That outcome shows how difficult it is to “dislodge and replace,” even when the political tea leaves seem to be in your favor. Walton won the Democratic primary in a city where all the members of Buffalo’s Common Council are Democrats, and U.S. Senator Chuck Schumer (D) and the county’s Democratic Party endorsed her. Brown’s counter was that Walton is “an unqualified, inexperienced, radical socialist.” And the label stuck.
The irony is that radical is needed in Buffalo because the political establishment has not made the issues, concerns, and needs of “Black Buffalo” a priority. But does that matter to the electorate? Apparently not. Six of ten Buffalonians who cast ballots last November stuck with Brown.
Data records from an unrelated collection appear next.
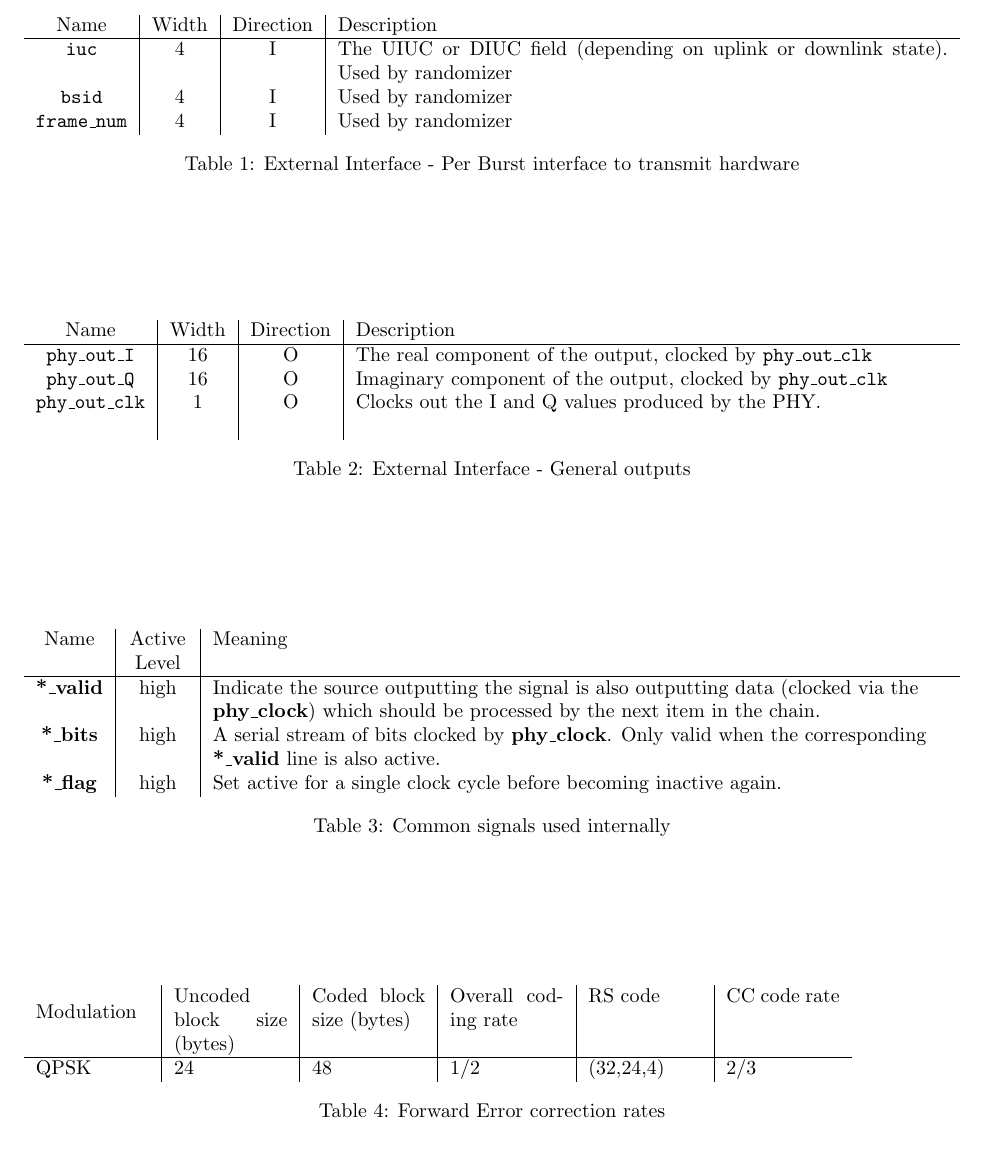
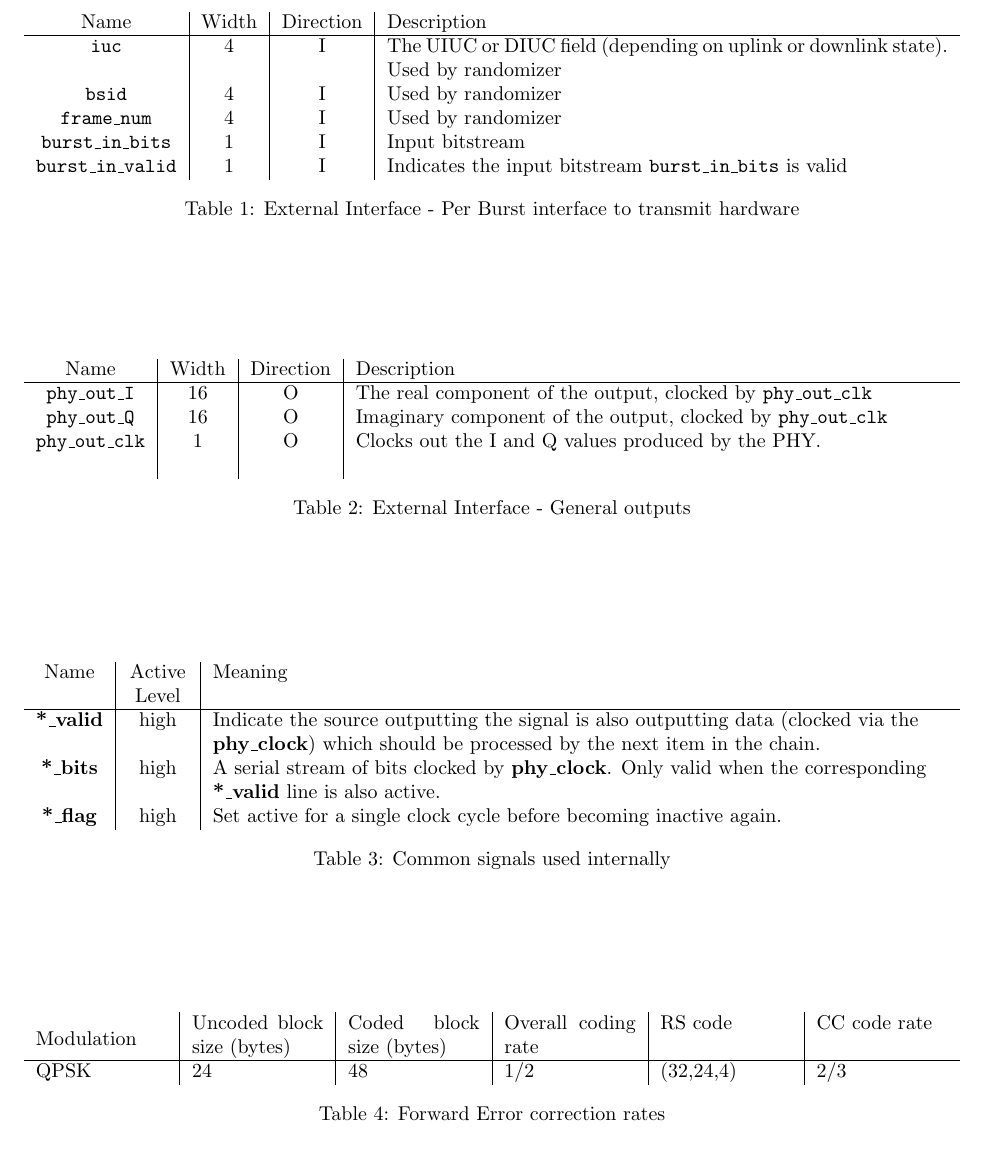
Before and after one commit to codyps/wimax_ofdm, a LaTeX document (doc.tex): part of page 3 of 6, cut so that both start at the same text. Compiled offline with LaTeX, dvips and Ghostscript.

Commit message:
mention more burst inputs.

```diff
--- a/doc.tex
+++ b/doc.tex
@@ -118,6 +120,13 @@ interface inputs and outputs.
 	\texttt{bsid} & 4 & I & Used by randomizer \\
 
 	\texttt{frame\_num} & 4 & I & Used by randomizer \\
+
+	\texttt{burst\_in\_bits} & 1 & I & Input bitstream \\
+
+	\texttt{burst\_in\_valid} & 1 &  I & Indicates the input bitstream
+	\texttt{burst\_in\_bits} is valid \\
+
+
 
 \end{tabularx}
 \caption{External Interface - Per Burst interface to transmit hardware}
@@ -252,13 +261,13 @@ This is done so that outputted data does not change while being read.
 	\autoref{tbl:fec}.
 
 	\begin{table*}
-		\begin{tabular}{p{2cm}|p{2cm}|p{2cm}|p{2cm}|p{2cm}|p{2cm}}
+		\begin{tabularx}{\textwidth}{X|X|X|X|X|X}
 		\label{tbl:fec}
 			Modulation & Uncoded block size (bytes) &
 			Coded block size (bytes) & Overall coding
 			rate & RS code & CC code rate \\ \hline
 			QPSK & 24 & 48 & 1/2 & (32,24,4) & 2/3 \\
-		\end{tabular}
+		\end{tabularx}
 		\caption{Forward Error correction rates}
 	\end{table*}
 
```
Also changed, not shown: doc.tex (4 more changed lines).
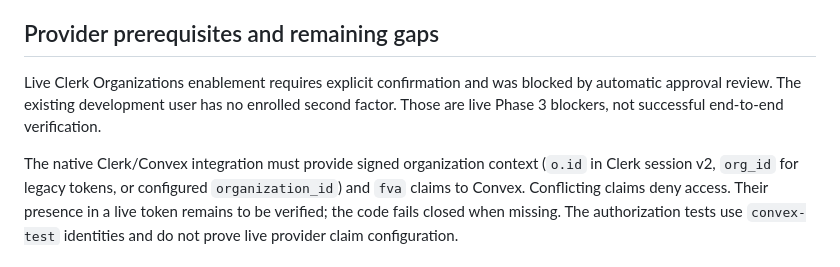
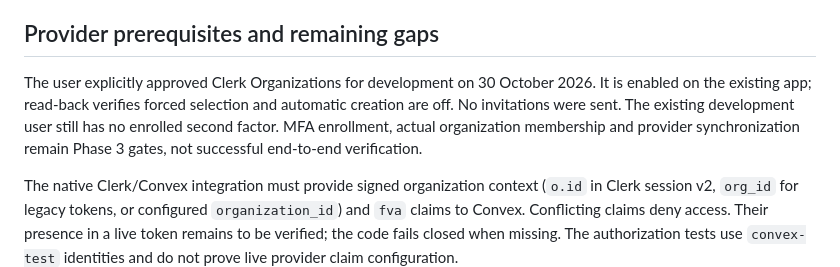
Before and after one commit to gouthamprabhakar/pharmaAI, a Markdown page: AUTHORIZATION.md, the part around the change. GitHub-like rendering.

```diff
--- a/AUTHORIZATION.md
+++ b/AUTHORIZATION.md
@@ -16,7 +16,7 @@ The existing Clerk development app and Convex deployment are reused. No producti
 
 ## Provider prerequisites and remaining gaps
 
-Live Clerk Organizations enablement requires explicit confirmation and was blocked by automatic approval review. The existing development user has no enrolled second factor. Those are live Phase 3 blockers, not successful end-to-end verification.
+The user explicitly approved Clerk Organizations for development on 30 October 2026. It is enabled on the existing app; read-back verifies forced selection and automatic creation are off. No invitations were sent. The existing development user still has no enrolled second factor. MFA enrollment, actual organization membership and provider synchronization remain Phase 3 gates, not successful end-to-end verification.
 
 The native Clerk/Convex integration must provide signed organization context (`o.id` in Clerk session v2, `org_id` for legacy tokens, or configured `organization_id`) and `fva` claims to Convex. Conflicting claims deny access. Their presence in a live token remains to be verified; the code fails closed when missing. The authorization tests use `convex-test` identities and do not prove live provider claim configuration.
 
```
Also changed, not shown: IMPLEMENTATION_REPORT.md (+1 -1 lines), PROGRESS.md (+2 -1 lines).
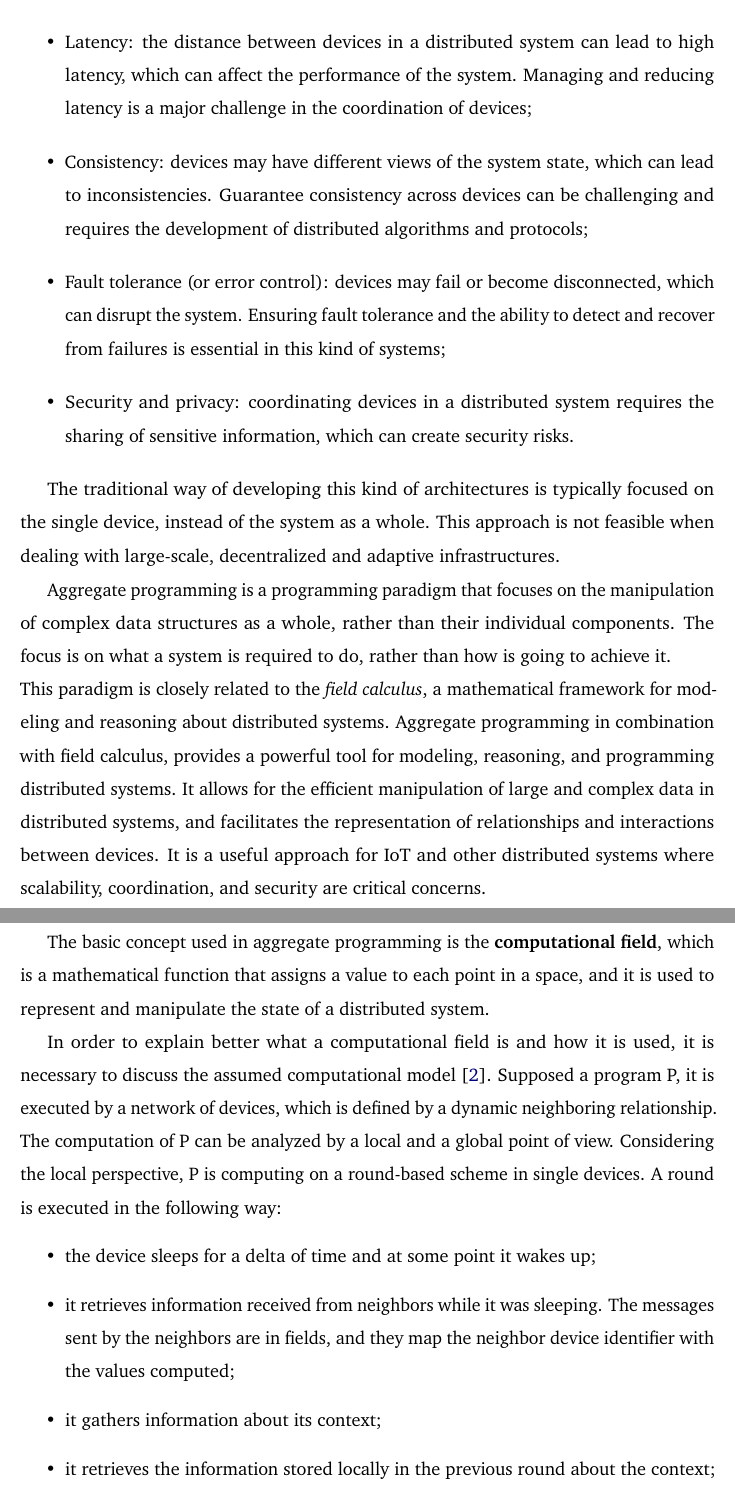
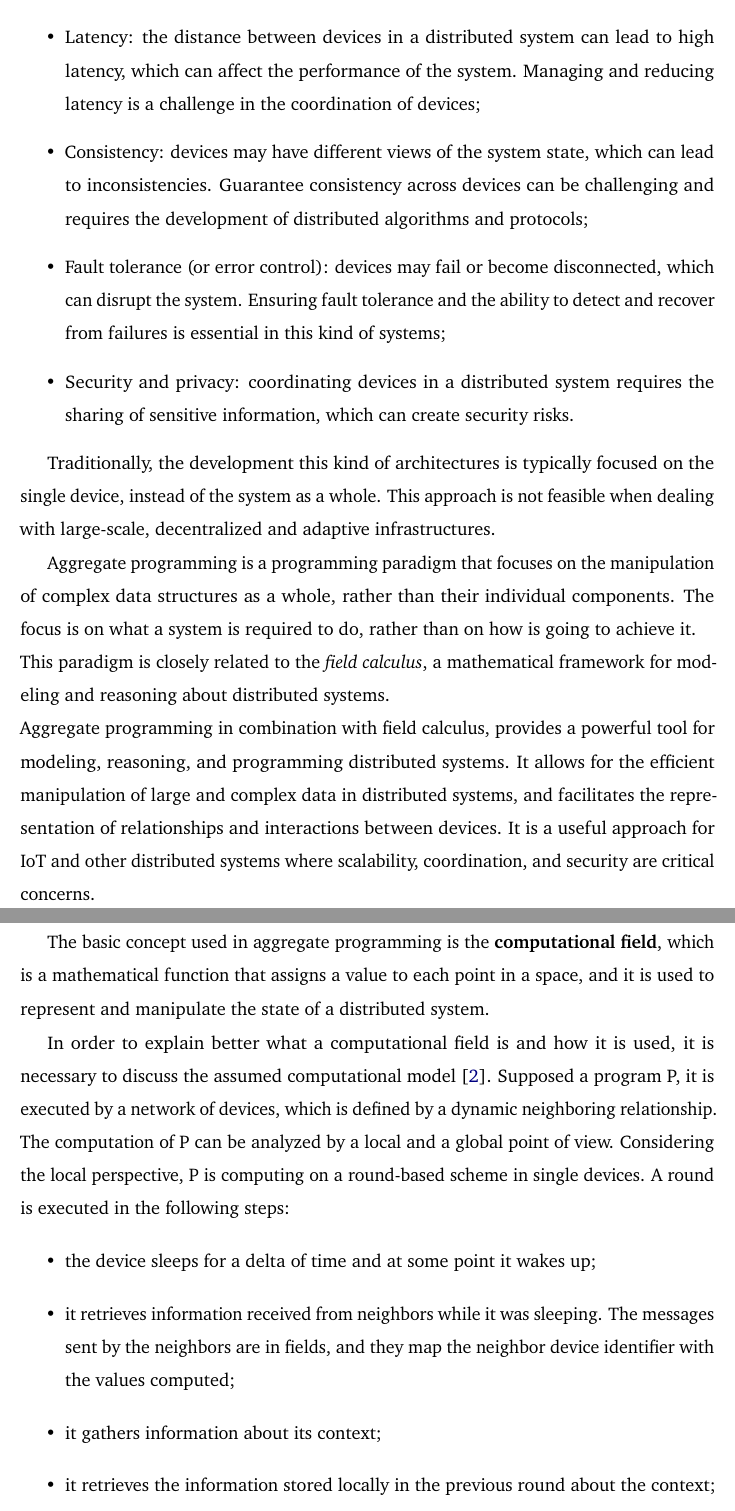
Before and after one commit to ElisaTronetti/collektive-master-thesis, a LaTeX thesis (main.tex, which reads document/chapters/1-introduction/introduction.tex): two parts of pages 9 and 10 of 16, joined at a grey line, cut so that both start at the same text. Compiled offline with pdfLaTeX.

Commit message:
fix(introduction): fixed introduction grammar

```diff
--- a/document/chapters/1-introduction/introduction.tex
+++ b/document/chapters/1-introduction/introduction.tex
@@ -30,23 +30,23 @@ Some relevant complexities are the following \cite{distributed_systems_challenge
     \item Scalability: as the number of devices in a distributed system grows, the coordination becomes increasingly complex. This requires the development of scalable algorithms and protocols that can handle large numbers of devices;
     \item Heterogeneity and interoperability: in a distributed system, devices may be made by different manufacturers and use different protocols, which can make it difficult for them to communicate with each other. The interoperability between heterogeneous devices and systems is a major challenge;
     \item Synchronization: devices are usually not connected to a common clock, which can make it difficult to synchronize their activities. This can lead to inconsistencies and errors in the system;
-    \item Latency: the distance between devices in a distributed system can lead to high latency, which can affect the performance of the system. Managing and reducing latency is a major challenge in the coordination of devices;
+    \item Latency: the distance between devices in a distributed system can lead to high latency, which can affect the performance of the system. Managing and reducing latency is a challenge in the coordination of devices;
     \item Consistency: devices may have different views of the system state, which can lead to inconsistencies. Guarantee consistency across devices can be challenging and requires the development of distributed algorithms and protocols;
     \item Fault tolerance (or error control): devices may fail or become disconnected, which can disrupt the system. Ensuring fault tolerance and the ability to detect and recover from failures is essential in this kind of systems;
     \item Security and privacy: coordinating devices in a distributed system requires the sharing of sensitive information, which can create security risks.
 \end{itemize}
 
-The traditional way of developing this kind of architectures is typically focused on the single device, instead of the system as a whole. This approach is not feasible when dealing with large-scale, decentralized and adaptive infrastructures.
+Traditionally, the development this kind of architectures is typically focused on the single device, instead of the system as a whole. This approach is not feasible when dealing with large-scale, decentralized and adaptive infrastructures.
 
-Aggregate programming is a programming paradigm that focuses on the manipulation of complex data structures as a whole, rather than their individual components. The focus is on what a system is required to do, rather than how is going to achieve it.\newline
-This paradigm is closely related to the \textit{field calculus}, a mathematical framework for modeling and reasoning about distributed systems.
+Aggregate programming is a programming paradigm that focuses on the manipulation of complex data structures as a whole, rather than their individual components. The focus is on what a system is required to do, rather than on how is going to achieve it.\newline
+This paradigm is closely related to the \textit{field calculus}, a mathematical framework for modeling and reasoning about distributed systems.\newline
 Aggregate programming in combination with field calculus, provides a powerful tool for modeling, reasoning, and programming distributed systems. It allows for the efficient manipulation of large and complex data in distributed systems, and facilitates the representation of relationships and interactions between devices. It is a useful approach for IoT and other distributed systems where scalability, coordination, and security are critical concerns.
 
 The basic concept used in aggregate programming is the \textbf{computational field}, which is a mathematical function that assigns a value to each point in a space, and it is used to represent and manipulate the state of a distributed system.
 
 In order to explain better what a computational field is and how it is used, it is necessary to discuss the assumed computational model \cite{computational_fields_theory}.
 Supposed a program P, it is executed by a network of devices, which is defined by a dynamic neighboring relationship. The computation of P can be analyzed by a local and a global point of view.
-Considering the local perspective, P is computing on a round-based scheme in single devices. A round is executed in the following way:
+Considering the local perspective, P is computing on a round-based scheme in single devices. A round is executed in the following steps:
 \begin{itemize}
     \item the device sleeps for a delta of time and at some point it wakes up;
     \item it retrieves information received from neighbors while it was sleeping. The messages sent by the neighbors are in fields, and they map the neighbor device identifier with the values computed;
```
Also changed, not shown: document/chapters/1-introduction/introduction.tex (7 more changed lines).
So, is there hope? There is no shortage of solid ideas, informed by research, and broadly vetted and discussed. An excellent analysis with recommendations can be found in the 2021 study, referenced earlier, which was conducted by faculty, staff, and students at the Center for Urban Studies at the University at Buffalo, School of Architecture and Urban Planning, and the U.B. Community Health Equity Institute. It is a hard-hitting presentation that befits its title, The Harder We Run (the farther we fall behind). The research team led by Professor Henry-Louis Taylor chides local leaders for failing to address “Black Buffalo’s” core problems.” The list is long, and it is not exclusive to Buffalo—housing quality and affordability, health status and access to care, educational opportunities and attainment (core and job training), employment opportunities and wages, and the impact of gentrification—page after page with analysis and recommendations for action.
But nothing of consequence will happen in Buffalo without political will—not just with a capital “P’ (in the elective sense), but with a lower “p,” too, because everything is political. It is about the public, corporate, nonprofit sectors, and the grassroots—supplemented by expertise from universities and other experts–making east side community development a priority. Then, they need to work as one to establish goals, gather and apply resources, monitor results, adjust course when needed, and achieve success. And the public needs to get behind the effort, supporting and applauding it, convinced that improving the lives of “Black Buffalo” is good for Buffalo.
Nothing short of that will make the needed difference—in Buffalo or anywhere else. Wise historical thinking tells us why.
In the late 16th and early 17th centuries—long before there was a Buffalo, New York—George Herbert, a Welsh poet and theologian, wrote extensively about life, religion, and society. He developed a keen interest in pithy sayings that were richer in meaning than their brevity would suggest. Proverbs they were called, expressions such as “All is not gold that glitters” (“All the glitters is not gold” in modern parlance) and “Help thyself, and God will help thee” (“God helps those who help themselves”).
A collection of nearly 1200 of Herbert’s favorite sayings was published a few years after his death. The year was 1640, and one of the proverbs included in that collection applies well to the issues described in this essay: “To him that will, ways are not wanting.” The contemporary version of that saying is, “Where there is a will, there is a way.”
There is another way of expressing that thought: “No will, no way.” But, unfortunately, that version—the second version—is what we have in America today when it comes to so many social and public matters, including those facing Buffalo, New York.
The way forward follows the will to do so. Progress has always been, and will always be, a matter of will.